The Zilberman laboratory studies the inheritance, function and evolution of DNA methylation, a key epigenetic mechanism that regulates plant and animal gene expression. The Howard laboratory specialises in mathematical modelling of biological systems. The successful candidates will work on a project supported by the European Research Council to achieve a quantitative understanding of how nucleosomes, linker histones, and other chromatin components influence the accurate inheritance of DNA methylation patterns, and will work to identify new factors that regulate DNA methylation maintenance using Arabidopsis thaliana as the primary model. We expect, however, that the ideas that will be developed will be highly relevant to transcriptional control across eukaryotes.

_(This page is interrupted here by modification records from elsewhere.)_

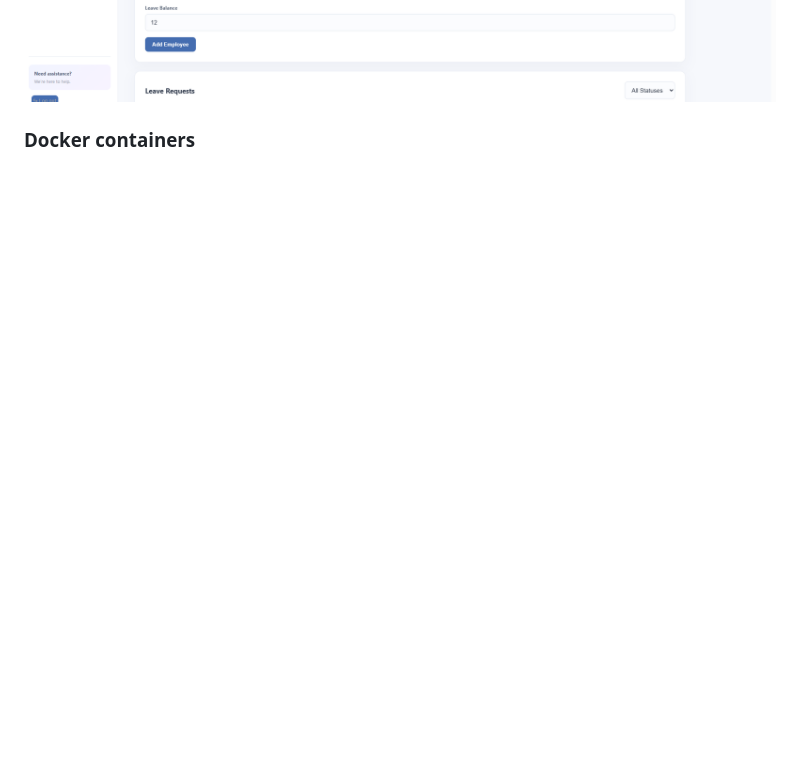
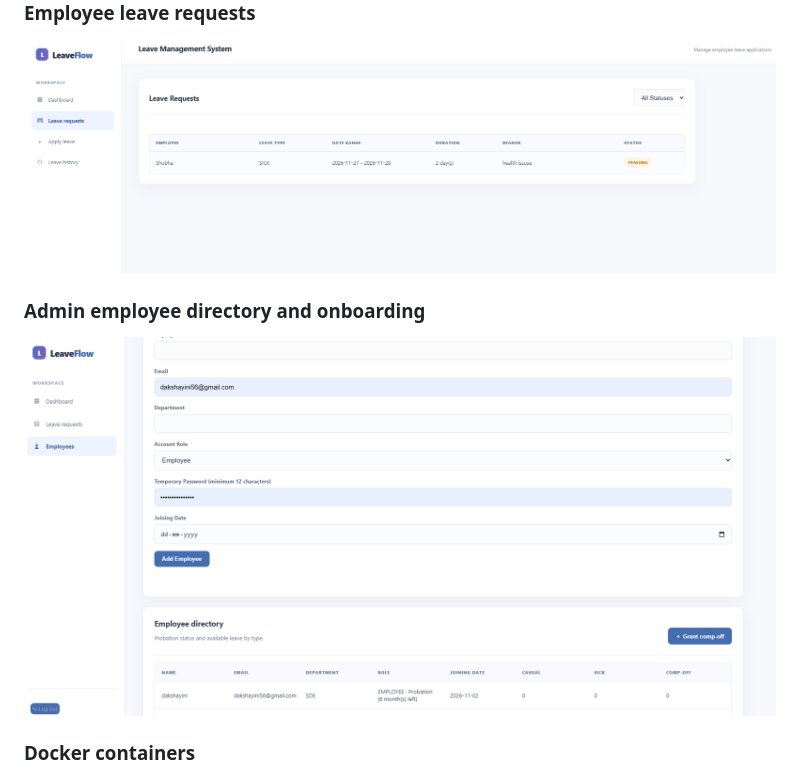
Before and after one commit to dakshayinicc/leave-management, a Markdown page: README.md, the part around one of its changes. Drawn GitHub-style; pictures changed too: docs/screenshots/admin-employees.png (added), docs/screenshots/admin-leave-requests.png, docs/screenshots/employee-leave-requests.png (added); blank space fills up the shorter version.

```diff
--- a/README.md
+++ b/README.md
@@ -107,5 +110,11 @@ The test suite covers invalid dates, insufficient balance, and overlapping appro
 ### Admin leave requests
 ![Admin leave requests](docs/screenshots/admin-leave-requests.png)
 
+### Employee leave requests
+![Employee leave requests](docs/screenshots/employee-leave-requests.png)
+
+### Admin employee directory and onboarding
+![Admin employee directory and onboarding](docs/screenshots/admin-employees.png)
+
 ### Docker containers
 ![Docker containers](docs/screenshots/docker-running.png)
```
Also changed, not shown: other parts of README.md (+3 -0 lines), docs/screenshots/admin-dashboard.png (added), docs/screenshots/employee-dashboard.png.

Aspects of this project will involve genetic, genomic, biochemical, bioinformatic and mathematical modelling approaches; candidates interested in using some or all of these techniques to explore DNA methylation-based epigenetics are encouraged to apply. The successful candidates will have a PhD in Biological or Physical/Mathematical Sciences at the time of appointment with a high quality publication record. For candidates on the modelling side, prior experience in mechanistic modelling of biological systems is desirable but not essential.

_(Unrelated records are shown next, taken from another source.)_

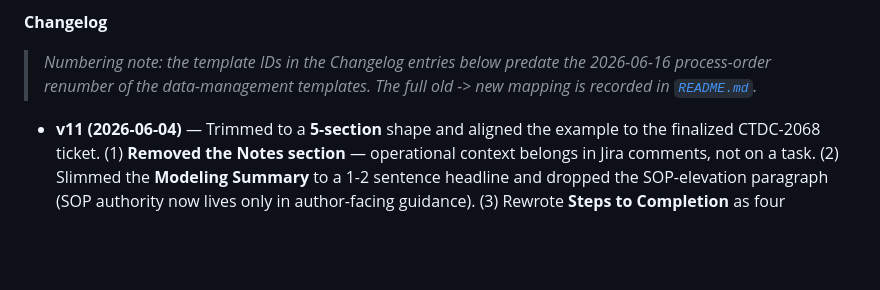
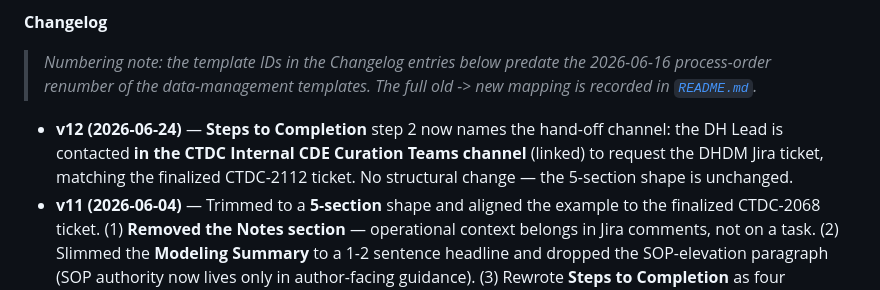
Before and after one commit to CBIIT/ctdc-documentation, a Markdown page: claude/templates/data-model-update-template.md, the part around one of its changes. Rendered like a GitHub page; blank space fills up the shorter version.

Commit message:
Data Model Update template (7j) → v12: name CTDC Internal CDE Curation channel in Steps to Completion step 2 (per CTDC-2112)

```diff
--- a/claude/templates/data-model-update-template.md
+++ b/claude/templates/data-model-update-template.md
@@ -158,6 +158,7 @@ If a CRDC submission requires schema changes before it can be loaded, that's two
 
 > *Numbering note: the template IDs in the Changelog entries below predate the 2026-06-16 process-order renumber of the data-management templates. The full old -> new mapping is recorded in [`README.md`](./README.md).*
 
+- **v12 (2026-06-24)** — **Steps to Completion** step 2 now names the hand-off channel: the DH Lead is contacted **in the CTDC Internal CDE Curation Teams channel** (linked) to request the DHDM Jira ticket, matching the finalized CTDC-2112 ticket. No structural change — the 5-section shape is unchanged.
 - **v11 (2026-06-04)** — Trimmed to a **5-section** shape and aligned the example to the finalized CTDC-2068 ticket. (1) **Removed the Notes section** — operational context belongs in Jira comments, not on a task. (2) Slimmed the **Modeling Summary** to a 1-2 sentence headline and dropped the SOP-elevation paragraph (SOP authority now lives only in author-facing guidance). (3) Rewrote **Steps to Completion** as four actionable steps, dropping the explicit Close-this-ticket spine step and all ticket-facing Section-N cross-references. (4) Restated **Verification Surfaces** as confirmation actions and captured the two-instance Data Model Navigator architecture (CTDC's DMN instance is the user-facing surface for internally-driven changes; the Submission Portal's instance is checked on study-driven 7g work). Author-facing section pointers retained. Sections are now Modeling Summary - CDE Request Workbook - DM Federal Lead & SME Review - Steps to Completion - Verification Surfaces.
 - **v10 (2026-06-04)** — Trimmed and reshaped to a **6-section** shape. (1) Removed **🧬 Model Change Details** and **✅ Branch & Release Signoff**: SemVer/versioning is governed by the Data Model Contribution SOP and recorded in GitHub (YAML `Version:`, git tag, GitHub Release), and the branch/release milestones are carried by the ticket's Jira states rather than a description table. (2) Dropped the schema-artifact checklist — the SOP enforces the three-files trio. (3) Trimmed the Modeling Summary and added the SOP-elevation paragraph (matching 7g): the SOP is the authority for how to edit and version the model. (4) Made the **DM Federal Lead & SME Review universal** (every change, no "Not required" escape); reordered Section 3 so the **DHDM Jira Issue is row 1 (filed first)** and the **ServiceNow ticket is row 2 (filed by the DM Fed Lead, linked once it exists)**. (5) Collapsed the antipattern list from ten to seven (retired the version/tag-match, three-artifacts, and missing-SemVer items as ticket concerns — now SOP/GitHub) and the commitments from four to three. (6) Added a **🪜 Steps to Completion** section (a high-level spine pointing to the two governing SOPs, not a procedure restatement) and linked the **DM Updates JIRA SOP** in the DM Federal Lead & SME Review section. Sections are now Modeling Summary · CDE Request Workbook · DM Federal Lead & SME Review · Steps to Completion · Verification Surfaces · Notes — identical in shape to 7g (v6).
 - **v9 (2026-06-02)** — Converged 7f and 7g onto one identical seven-section shape; they now differ only in context (internal vs. study workbook, internal driver vs. study submission). (1) Renamed **Model Change Summary → Modeling Summary**. (2) **Dropped the Promotion Workflow section** — its step-by-step procedure duplicated `SOP_CTDC_Data_Model_Contribution.md`, which is authoritative; the ticket no longer restates it. (3) Added **✅ Branch & Release Signoff** (the dated milestone audit trail) and **🧪 Verification Surfaces** (the surfaces to confirm before close), both adopted from 7g — reversing v7's "no signoff table" stance, because a dated per-milestone audit trail carries information the single Jira status field can't, which is why 7g always kept it. (4) Reframed the Modeling Summary and Model Change Details guidance: a modeling change may be PATCH/MINOR/MAJOR (breaking allowed, uncommon), and any downstream re-load of existing data is a separate Data Loading Task, never part of the modeling ticket. (5) Reworked antipattern 8 from "no signoff table" to "don't restate the SOP procedure," updated commitments 2 and 4 accordingly, and sharpened the no-specifics rule to explicitly cover permissible values. Now **7 sections**.
```
Also changed, not shown: other parts of claude/templates/data-model-update-template.md (+2 -2 lines).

JIC is an internationally-renowned plant and microbial biology research institute housing world-leading scientists and featuring state-of-the-art infrastructure. The Postdoctoral Scientists will benefit from training in the Zilberman and Howard laboratories, interactions with other JIC scientists, and career development programs available at JIC.

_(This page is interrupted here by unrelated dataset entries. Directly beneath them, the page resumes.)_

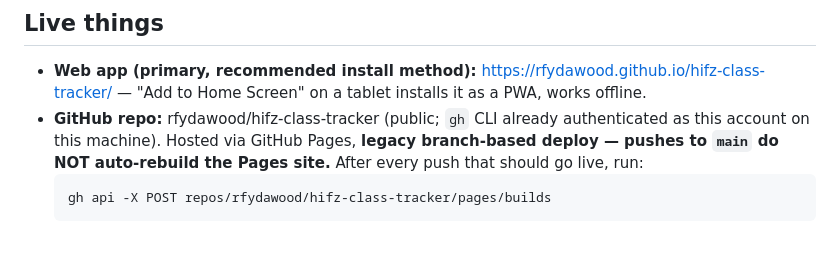
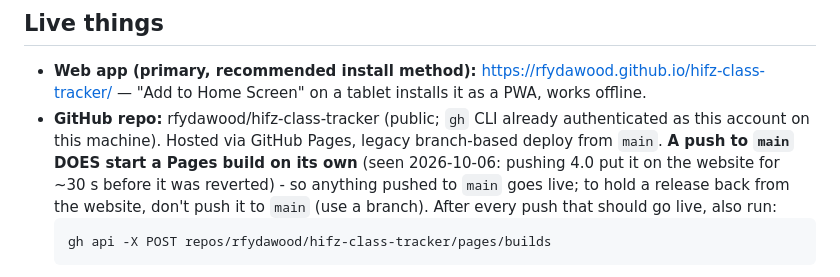
Before and after one commit to rfydawood/hifz-class-tracker, a Markdown page: CLAUDE.md, the part around the change. Drawn GitHub-style; blank space fills up the shorter version.

Commit message:
Docs: a push to main does start a Pages build
Co-Authored-By: Claude Opus 5.5 <noreply@anthropic.com>

````diff
--- a/CLAUDE.md
+++ b/CLAUDE.md
@@ -5,7 +5,7 @@ Classroom attendance/break tracker for a hifz teacher (Rafaye's contact: rfy.daw
 ## Live things
 
 - **Web app (primary, recommended install method):** https://rfydawood.github.io/hifz-class-tracker/ — "Add to Home Screen" on a tablet installs it as a PWA, works offline.
-- **GitHub repo:** rfydawood/hifz-class-tracker (public; `gh` CLI already authenticated as this account on this machine). Hosted via GitHub Pages, **legacy branch-based deploy — pushes to `main` do NOT auto-rebuild the Pages site.** After every push that should go live, run:
+- **GitHub repo:** rfydawood/hifz-class-tracker (public; `gh` CLI already authenticated as this account on this machine). Hosted via GitHub Pages, legacy branch-based deploy from `main`. **A push to `main` DOES start a Pages build on its own** (seen 2026-10-06: pushing 4.0 put it on the website for ~30 s before it was reverted) - so anything pushed to `main` goes live; to hold a release back from the website, don't push it to `main` (use a branch). After every push that should go live, also run:
   ```
   gh api -X POST repos/rfydawood/hifz-class-tracker/pages/builds
   ```
````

Salary on appointment for these positions will be within the range £30,750 to £37,750 per annum depending on qualifications and experience.
The positions in the Howard (1003227) and Zilberman (1003228) laboratories will be for an initial period of 36 months, with the possibility of extension.